Your answer should consist of every line in the records that holds "pages".

-- MATERIALS PROVIDED follows --

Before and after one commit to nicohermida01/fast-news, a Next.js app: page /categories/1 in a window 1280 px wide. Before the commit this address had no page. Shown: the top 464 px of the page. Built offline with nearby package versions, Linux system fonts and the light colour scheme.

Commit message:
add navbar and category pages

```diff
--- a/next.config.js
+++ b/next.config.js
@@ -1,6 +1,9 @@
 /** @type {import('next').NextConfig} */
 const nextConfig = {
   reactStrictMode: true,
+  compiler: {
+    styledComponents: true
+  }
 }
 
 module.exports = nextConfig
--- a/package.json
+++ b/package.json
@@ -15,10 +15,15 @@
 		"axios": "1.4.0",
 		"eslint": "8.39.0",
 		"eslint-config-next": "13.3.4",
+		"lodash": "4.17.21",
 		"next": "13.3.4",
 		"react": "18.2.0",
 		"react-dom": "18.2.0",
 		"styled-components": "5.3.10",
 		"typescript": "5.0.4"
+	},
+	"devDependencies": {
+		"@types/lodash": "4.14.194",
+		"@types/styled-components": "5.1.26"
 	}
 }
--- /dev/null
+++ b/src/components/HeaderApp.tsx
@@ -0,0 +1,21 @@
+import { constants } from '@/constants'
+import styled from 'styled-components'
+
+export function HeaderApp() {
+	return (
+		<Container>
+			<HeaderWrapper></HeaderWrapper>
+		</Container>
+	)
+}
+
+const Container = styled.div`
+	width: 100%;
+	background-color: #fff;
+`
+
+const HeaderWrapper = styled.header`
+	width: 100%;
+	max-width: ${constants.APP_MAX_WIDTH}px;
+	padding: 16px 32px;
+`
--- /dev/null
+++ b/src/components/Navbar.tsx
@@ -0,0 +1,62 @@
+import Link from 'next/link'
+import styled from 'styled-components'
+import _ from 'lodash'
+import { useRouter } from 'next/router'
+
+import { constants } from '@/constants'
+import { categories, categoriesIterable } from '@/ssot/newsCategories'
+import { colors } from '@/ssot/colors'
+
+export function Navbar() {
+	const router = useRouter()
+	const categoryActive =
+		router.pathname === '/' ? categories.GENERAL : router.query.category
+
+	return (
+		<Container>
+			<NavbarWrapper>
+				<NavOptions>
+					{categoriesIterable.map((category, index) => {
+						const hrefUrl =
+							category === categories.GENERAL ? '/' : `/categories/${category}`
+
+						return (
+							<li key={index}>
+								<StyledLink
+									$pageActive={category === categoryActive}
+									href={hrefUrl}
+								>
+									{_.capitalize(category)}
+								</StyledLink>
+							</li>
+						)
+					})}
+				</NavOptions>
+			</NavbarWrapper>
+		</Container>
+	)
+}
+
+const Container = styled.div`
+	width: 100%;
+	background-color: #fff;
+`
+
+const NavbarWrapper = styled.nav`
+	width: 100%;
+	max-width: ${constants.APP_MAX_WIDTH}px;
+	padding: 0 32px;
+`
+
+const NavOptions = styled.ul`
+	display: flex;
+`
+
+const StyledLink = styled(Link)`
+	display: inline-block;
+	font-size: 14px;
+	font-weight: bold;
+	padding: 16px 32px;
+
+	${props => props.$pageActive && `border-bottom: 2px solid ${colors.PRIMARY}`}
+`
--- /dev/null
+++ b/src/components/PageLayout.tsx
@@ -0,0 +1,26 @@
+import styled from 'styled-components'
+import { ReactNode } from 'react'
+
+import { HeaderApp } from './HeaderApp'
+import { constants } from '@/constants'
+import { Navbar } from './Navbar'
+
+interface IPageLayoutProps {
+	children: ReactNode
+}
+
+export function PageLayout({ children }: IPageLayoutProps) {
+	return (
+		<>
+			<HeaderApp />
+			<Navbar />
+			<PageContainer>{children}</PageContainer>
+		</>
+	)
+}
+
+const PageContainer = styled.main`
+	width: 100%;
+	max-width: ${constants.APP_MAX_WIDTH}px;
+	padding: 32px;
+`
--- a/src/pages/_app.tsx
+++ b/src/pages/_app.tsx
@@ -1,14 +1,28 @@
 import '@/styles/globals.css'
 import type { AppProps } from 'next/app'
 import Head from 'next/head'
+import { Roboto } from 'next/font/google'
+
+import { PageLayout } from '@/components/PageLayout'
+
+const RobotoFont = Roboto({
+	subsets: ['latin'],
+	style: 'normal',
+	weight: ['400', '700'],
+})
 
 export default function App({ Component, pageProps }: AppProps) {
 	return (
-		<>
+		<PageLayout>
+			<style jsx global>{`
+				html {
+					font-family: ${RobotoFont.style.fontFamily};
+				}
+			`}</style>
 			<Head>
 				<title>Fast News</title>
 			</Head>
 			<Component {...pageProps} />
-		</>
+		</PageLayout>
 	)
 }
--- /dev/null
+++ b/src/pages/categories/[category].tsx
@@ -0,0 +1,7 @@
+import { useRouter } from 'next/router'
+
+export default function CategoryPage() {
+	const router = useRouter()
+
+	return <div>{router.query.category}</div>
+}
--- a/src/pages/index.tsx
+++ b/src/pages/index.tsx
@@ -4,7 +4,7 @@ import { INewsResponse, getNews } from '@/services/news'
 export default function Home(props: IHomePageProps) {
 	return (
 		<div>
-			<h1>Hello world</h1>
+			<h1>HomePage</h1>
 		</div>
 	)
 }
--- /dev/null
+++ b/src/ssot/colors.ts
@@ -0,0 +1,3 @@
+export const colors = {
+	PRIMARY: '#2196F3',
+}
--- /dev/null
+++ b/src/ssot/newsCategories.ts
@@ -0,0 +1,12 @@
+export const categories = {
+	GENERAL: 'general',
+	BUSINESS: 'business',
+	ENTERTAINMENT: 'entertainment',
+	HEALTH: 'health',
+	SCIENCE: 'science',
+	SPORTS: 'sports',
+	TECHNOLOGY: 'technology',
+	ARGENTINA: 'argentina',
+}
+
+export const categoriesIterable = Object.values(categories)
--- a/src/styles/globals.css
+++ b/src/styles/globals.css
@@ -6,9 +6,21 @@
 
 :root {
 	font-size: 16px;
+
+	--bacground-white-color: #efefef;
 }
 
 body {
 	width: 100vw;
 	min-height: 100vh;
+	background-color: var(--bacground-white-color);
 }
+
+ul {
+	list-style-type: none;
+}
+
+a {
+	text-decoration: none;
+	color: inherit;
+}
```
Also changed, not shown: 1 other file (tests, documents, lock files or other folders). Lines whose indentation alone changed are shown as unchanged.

-- MATERIALS PROVIDED concluded --

**TASK RESPONSE:**
add navbar and category pages
--- a/src/pages/_app.tsx
+++ b/src/pages/_app.tsx
+++ b/src/pages/categories/[category].tsx
--- a/src/pages/index.tsx
+++ b/src/pages/index.tsx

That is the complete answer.